■ Activity: Please retype all of the entries that follow, leaving the images out.

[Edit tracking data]
□ □ □ □
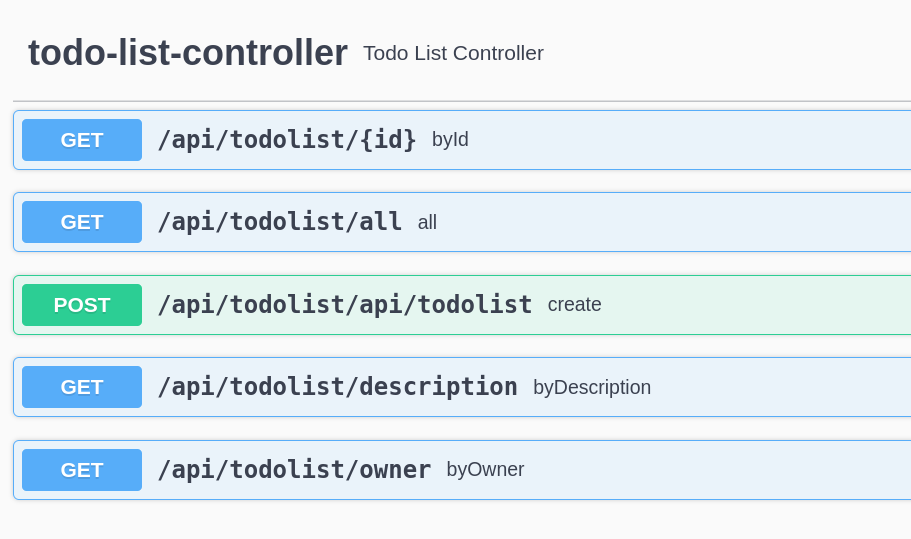
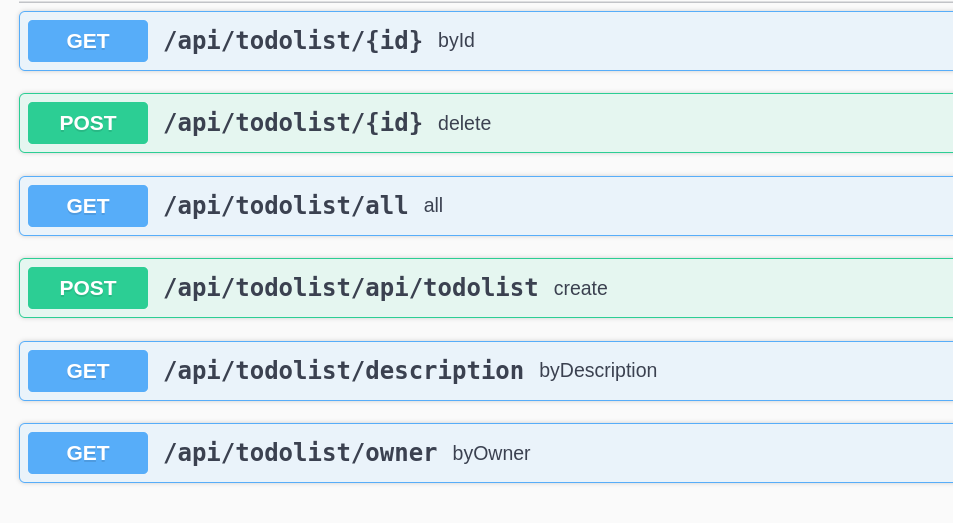
Adding delete api

Changed region(s): [[0.0, 0.3365, 1.0, 0.9484], [0.0, 0.1836, 1.0, 0.3059], [0.0, 0.0, 1.0, 0.1224]]

diff --git a/src/main/java/io/redis/todo/controller/TodoListController.java b/src/main/java/io/redis/todo/controller/TodoListController.java
@@ -46,4 +46,16 @@ public class TodoListController {
         return repo.save(newItem);
     }
 
+    @PostMapping("{id}")
+    public void delete(@PathVariable String id) throws Exception {
+        try {
+            Optional<TodoItem> todoItem = repo.findById(id);
+            if (todoItem.isPresent()) {
+                repo.deleteById(id);
+            }
+        } catch (Exception e) {
+            throw new Exception("Item not found " + id);
+        }
+    }
+
 }
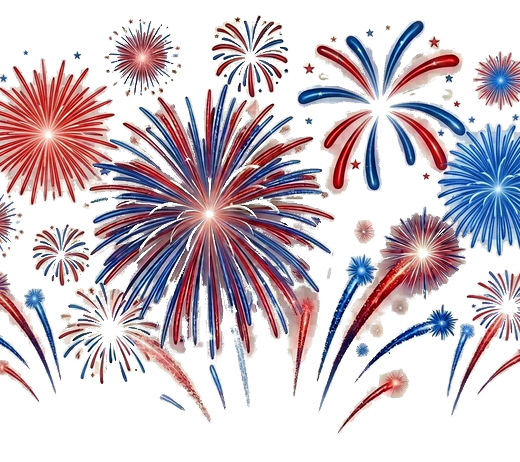
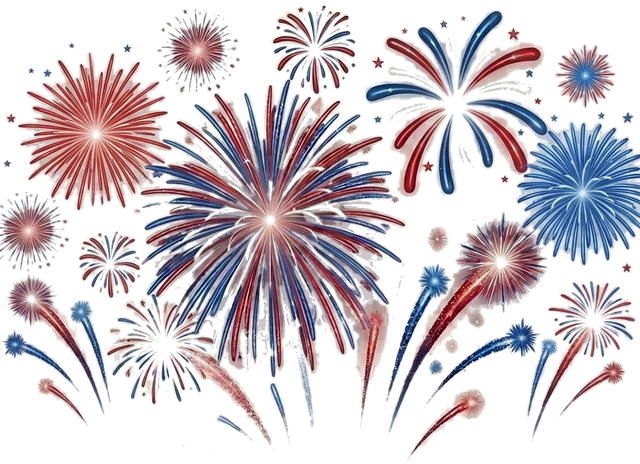
Refine Saturday fireworks overlay

diff --git a/styles.css b/styles.css
@@ -3976,6 +3976,13 @@ button { -webkit-tap-highlight-color: transparent; }
 .food-day {
   position: relative;
   overflow: visible;
+  isolation: isolate;
+}
+
+.food-day b,
+.food-day small {
+  position: relative;
+  z-index: 2;
 }
 
 .food-day[data-food-day="sat"]::before {
@@ -3985,11 +3992,13 @@ button { -webkit-tap-highlight-color: transparent; }
 }
 
 .food-day[data-food-day="sat"]::before {
-  top: -34px;
+  top: auto;
+  bottom: 16px;
   left: 50%;
-  z-index: 2;
-  width: 44px;
-  height: 39px;
+  z-index: 1;
+  width: calc(100% - 4px);
+  max-width: 72px;
+  height: 72px;
   border-radius: 0;
   background: url("assets/saturday-fireworks.png") center bottom / contain no-repeat;
   filter: drop-shadow(0 5px 8px rgba(17, 45, 68, 0.18));

diff --git a/index.html b/index.html
@@ -26,7 +26,7 @@
     <link rel="icon" href="assets/icon-192.png" type="image/png">
     <link rel="apple-touch-icon" href="assets/apple-touch-icon.png">
     <link rel="manifest" href="manifest.webmanifest">
-    <link rel="stylesheet" href="styles.css?v=56">
+    <link rel="stylesheet" href="styles.css?v=57">
   </head>
   <body class="auth-open">
     <div class="app-shell">

diff --git a/service-worker.js b/service-worker.js
@@ -1,4 +1,4 @@
-const cacheName = "guantonio-trip-v58";
+const cacheName = "guantonio-trip-v59";
 
 const cacheableUrls = [
   "/",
□ □ □ □
■ Finished exercise:
Adding delete api

Changed region(s): [[0.0, 0.3365, 1.0, 0.9484], [0.0, 0.1836, 1.0, 0.3059], [0.0, 0.0, 1.0, 0.1224]]

diff --git a/src/main/java/io/redis/todo/controller/TodoListController.java b/src/main/java/io/redis/todo/controller/TodoListController.java
@@ -46,4 +46,16 @@ public class TodoListController {
         return repo.save(newItem);
     }
 
+    @PostMapping("{id}")
+    public void delete(@PathVariable String id) throws Exception {
+        try {
+            Optional<TodoItem> todoItem = repo.findById(id);
+            if (todoItem.isPresent()) {
+                repo.deleteById(id);
+            }
+        } catch (Exception e) {
+            throw new Exception("Item not found " + id);
+        }
+    }
+
 }
Refine Saturday fireworks overlay

diff --git a/styles.css b/styles.css
@@ -3976,6 +3976,13 @@ button { -webkit-tap-highlight-color: transparent; }
 .food-day {
   position: relative;
   overflow: visible;
+  isolation: isolate;
+}
+
+.food-day b,
+.food-day small {
+  position: relative;
+  z-index: 2;
 }
 
 .food-day[data-food-day="sat"]::before {
@@ -3985,11 +3992,13 @@ button { -webkit-tap-highlight-color: transparent; }
 }
 
 .food-day[data-food-day="sat"]::before {
-  top: -34px;
+  top: auto;
+  bottom: 16px;
   left: 50%;
-  z-index: 2;
-  width: 44px;
-  height: 39px;
+  z-index: 1;
+  width: calc(100% - 4px);
+  max-width: 72px;
+  height: 72px;
   border-radius: 0;
   background: url("assets/saturday-fireworks.png") center bottom / contain no-repeat;
   filter: drop-shadow(0 5px 8px rgba(17, 45, 68, 0.18));

diff --git a/index.html b/index.html
@@ -26,7 +26,7 @@
     <link rel="icon" href="assets/icon-192.png" type="image/png">
     <link rel="apple-touch-icon" href="assets/apple-touch-icon.png">
     <link rel="manifest" href="manifest.webmanifest">
-    <link rel="stylesheet" href="styles.css?v=56">
+    <link rel="stylesheet" href="styles.css?v=57">
   </head>
   <body class="auth-open">
     <div class="app-shell">

diff --git a/service-worker.js b/service-worker.js
@@ -1,4 +1,4 @@
-const cacheName = "guantonio-trip-v58";
+const cacheName = "guantonio-trip-v59";
 
 const cacheableUrls = [
   "/",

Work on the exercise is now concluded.